#### [Task directions]
Go through the material line by line and copy each one with the word "timeline".

#### [Supplied material]
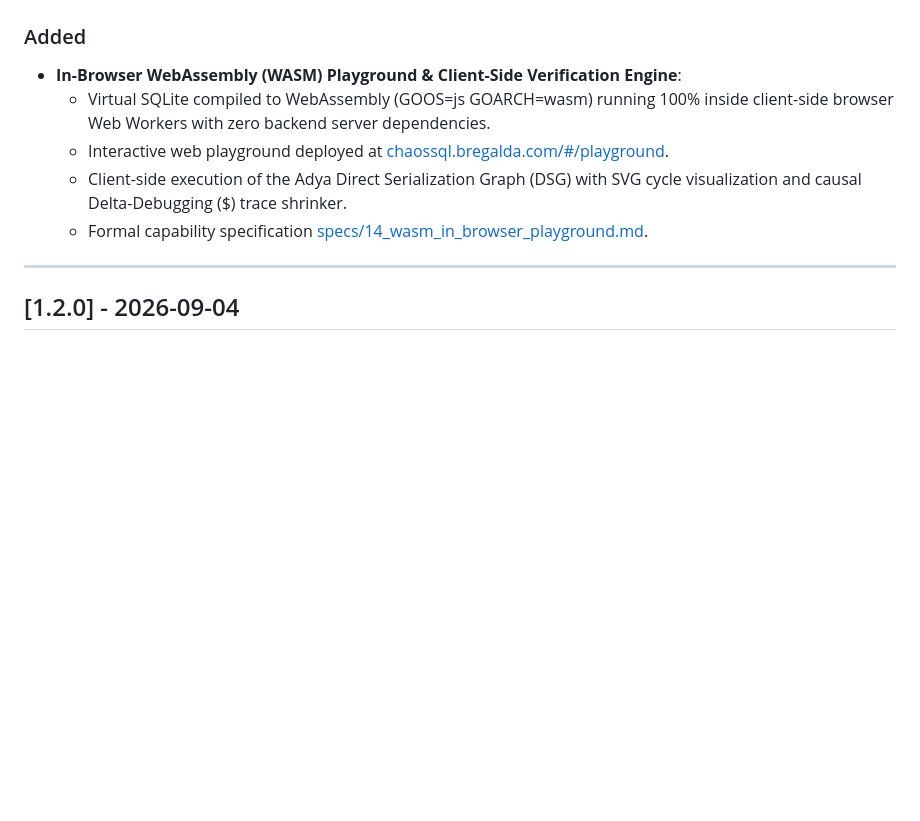
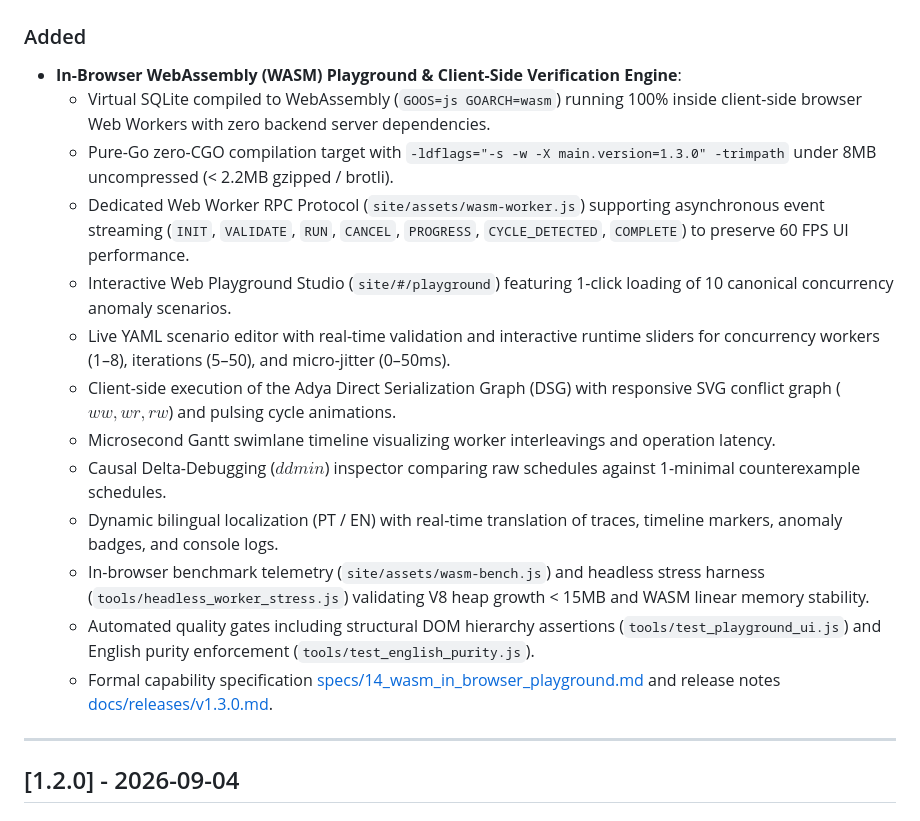
Before and after one commit to bregaldahq/chaossql, a Markdown page: CHANGELOG.md, the part around the change. GitHub-like rendering; blank space fills up the shorter version.

Commit message:
docs(release): add formal release notes for v1.3.0 and expand changelog

```diff
--- a/CHANGELOG.md
+++ b/CHANGELOG.md
@@ -33,10 +33,19 @@ and this project adheres to [Semantic Versioning](https://semver.org/spec/v2.0.0
 
 ### Added
 - **In-Browser WebAssembly (WASM) Playground & Client-Side Verification Engine**:
-  - Virtual SQLite compiled to WebAssembly (GOOS=js GOARCH=wasm) running 100% inside client-side browser Web Workers with zero backend server dependencies.
-  - Interactive web playground deployed at [chaossql.bregalda.com/#/playground](https://chaossql.bregalda.com/#/playground).
-  - Client-side execution of the Adya Direct Serialization Graph (DSG) with SVG cycle visualization and causal Delta-Debugging ($) trace shrinker.
-  - Formal capability specification [specs/14_wasm_in_browser_playground.md](specs/14_wasm_in_browser_playground.md).
+  - Virtual SQLite compiled to WebAssembly (`GOOS=js GOARCH=wasm`) running 100% inside client-side browser Web Workers with zero backend server dependencies.
+  - Pure-Go zero-CGO compilation target with `-ldflags="-s -w -X main.version=1.3.0" -trimpath` under 8MB uncompressed (< 2.2MB gzipped / brotli).
+  - Dedicated Web Worker RPC Protocol (`site/assets/wasm-worker.js`) supporting asynchronous event streaming (`INIT`, `VALIDATE`, `RUN`, `CANCEL`, `PROGRESS`, `CYCLE_DETECTED`, `COMPLETE`) to preserve 60 FPS UI performance.
+  - Interactive Web Playground Studio (`site/#/playground`) featuring 1-click loading of 10 canonical concurrency anomaly scenarios.
+  - Live YAML scenario editor with real-time validation and interactive runtime sliders for concurrency workers (1–8), iterations (5–50), and micro-jitter (0–50ms).
+  - Client-side execution of the Adya Direct Serialization Graph (DSG) with responsive SVG conflict graph ($ww, wr, rw$) and pulsing cycle animations.
+  - Microsecond Gantt swimlane timeline visualizing worker interleavings and operation latency.
+  - Causal Delta-Debugging ($ddmin$) inspector comparing raw schedules against 1-minimal counterexample schedules.
+  - Dynamic bilingual localization (PT / EN) with real-time translation of traces, timeline markers, anomaly badges, and console logs.
+  - In-browser benchmark telemetry (`site/assets/wasm-bench.js`) and headless stress harness (`tools/headless_worker_stress.js`) validating V8 heap growth < 15MB and WASM linear memory stability.
+  - Automated quality gates including structural DOM hierarchy assertions (`tools/test_playground_ui.js`) and English purity enforcement (`tools/test_english_purity.js`).
+  - Formal capability specification [specs/14_wasm_in_browser_playground.md](specs/14_wasm_in_browser_playground.md) and release notes [docs/releases/v1.3.0.md](docs/releases/v1.3.0.md).
+
 
 ---
 
```
Also changed, not shown: docs/releases/v1.3.0.md (added, +83 -0 lines).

#### [Answer for the task]
+  - Microsecond Gantt swimlane timeline visualizing worker interleavings and operation latency.
+  - Dynamic bilingual localization (PT / EN) with real-time translation of traces, timeline markers, anomaly badges, and console logs.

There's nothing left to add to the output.